[Stored items from a collection]
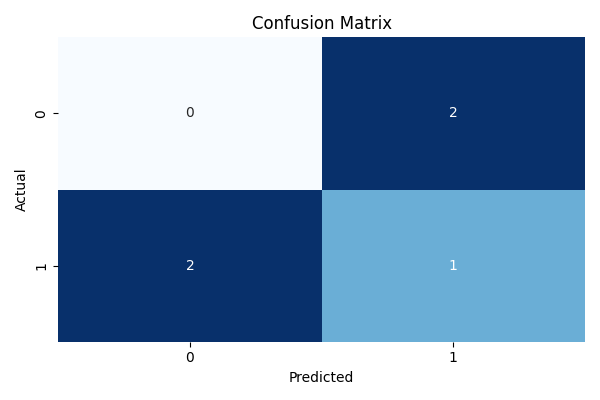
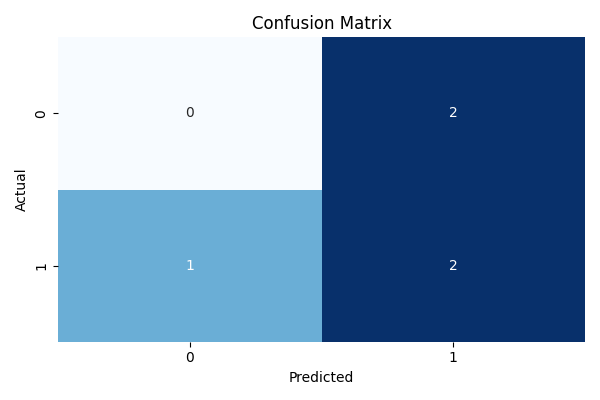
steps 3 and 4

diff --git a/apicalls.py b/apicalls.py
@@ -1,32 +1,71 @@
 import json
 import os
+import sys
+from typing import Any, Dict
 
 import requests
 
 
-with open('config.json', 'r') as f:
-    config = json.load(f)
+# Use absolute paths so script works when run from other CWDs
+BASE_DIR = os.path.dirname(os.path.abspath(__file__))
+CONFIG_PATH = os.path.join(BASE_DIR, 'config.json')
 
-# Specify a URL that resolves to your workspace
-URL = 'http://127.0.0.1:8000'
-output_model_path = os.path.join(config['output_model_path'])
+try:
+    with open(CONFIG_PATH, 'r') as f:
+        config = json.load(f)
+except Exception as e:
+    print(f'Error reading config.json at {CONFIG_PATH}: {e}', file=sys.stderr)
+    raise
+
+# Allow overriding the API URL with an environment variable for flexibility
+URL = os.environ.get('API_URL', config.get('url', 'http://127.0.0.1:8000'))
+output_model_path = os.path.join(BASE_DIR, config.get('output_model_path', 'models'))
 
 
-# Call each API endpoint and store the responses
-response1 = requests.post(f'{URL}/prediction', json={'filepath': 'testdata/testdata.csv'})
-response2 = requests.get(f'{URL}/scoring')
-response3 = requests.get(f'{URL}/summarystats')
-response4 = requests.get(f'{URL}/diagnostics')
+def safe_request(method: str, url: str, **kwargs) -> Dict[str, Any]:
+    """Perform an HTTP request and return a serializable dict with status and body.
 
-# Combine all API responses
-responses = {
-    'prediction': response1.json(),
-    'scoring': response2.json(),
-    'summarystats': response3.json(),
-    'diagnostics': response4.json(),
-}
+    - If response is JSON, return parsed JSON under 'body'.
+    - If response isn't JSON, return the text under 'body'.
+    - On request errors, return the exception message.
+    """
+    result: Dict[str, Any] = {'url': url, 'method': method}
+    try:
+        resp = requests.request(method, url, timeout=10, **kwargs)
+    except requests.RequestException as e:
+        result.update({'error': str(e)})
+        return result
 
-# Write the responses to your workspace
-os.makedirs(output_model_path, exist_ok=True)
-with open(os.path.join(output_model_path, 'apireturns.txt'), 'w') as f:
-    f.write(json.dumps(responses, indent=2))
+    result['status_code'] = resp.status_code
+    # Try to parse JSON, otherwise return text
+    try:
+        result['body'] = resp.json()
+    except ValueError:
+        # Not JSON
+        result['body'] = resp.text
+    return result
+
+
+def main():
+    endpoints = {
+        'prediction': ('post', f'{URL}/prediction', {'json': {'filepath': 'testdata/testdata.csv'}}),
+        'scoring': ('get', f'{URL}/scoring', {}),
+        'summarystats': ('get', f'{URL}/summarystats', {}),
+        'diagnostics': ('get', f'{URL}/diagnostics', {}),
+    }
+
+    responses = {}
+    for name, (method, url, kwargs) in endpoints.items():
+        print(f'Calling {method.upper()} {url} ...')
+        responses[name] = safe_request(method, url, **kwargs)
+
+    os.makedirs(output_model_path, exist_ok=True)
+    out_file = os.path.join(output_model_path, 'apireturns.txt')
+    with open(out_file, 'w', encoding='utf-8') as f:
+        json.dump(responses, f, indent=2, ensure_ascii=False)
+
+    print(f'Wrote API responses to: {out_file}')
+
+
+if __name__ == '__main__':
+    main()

Required action
Copy out all lines above that include the string "responses".

Answer
-# Call each API endpoint and store the responses
-# Combine all API responses
-responses = {
-# Write the responses to your workspace
-    f.write(json.dumps(responses, indent=2))
+    responses = {}
+        responses[name] = safe_request(method, url, **kwargs)
+        json.dump(responses, f, indent=2, ensure_ascii=False)
+    print(f'Wrote API responses to: {out_file}')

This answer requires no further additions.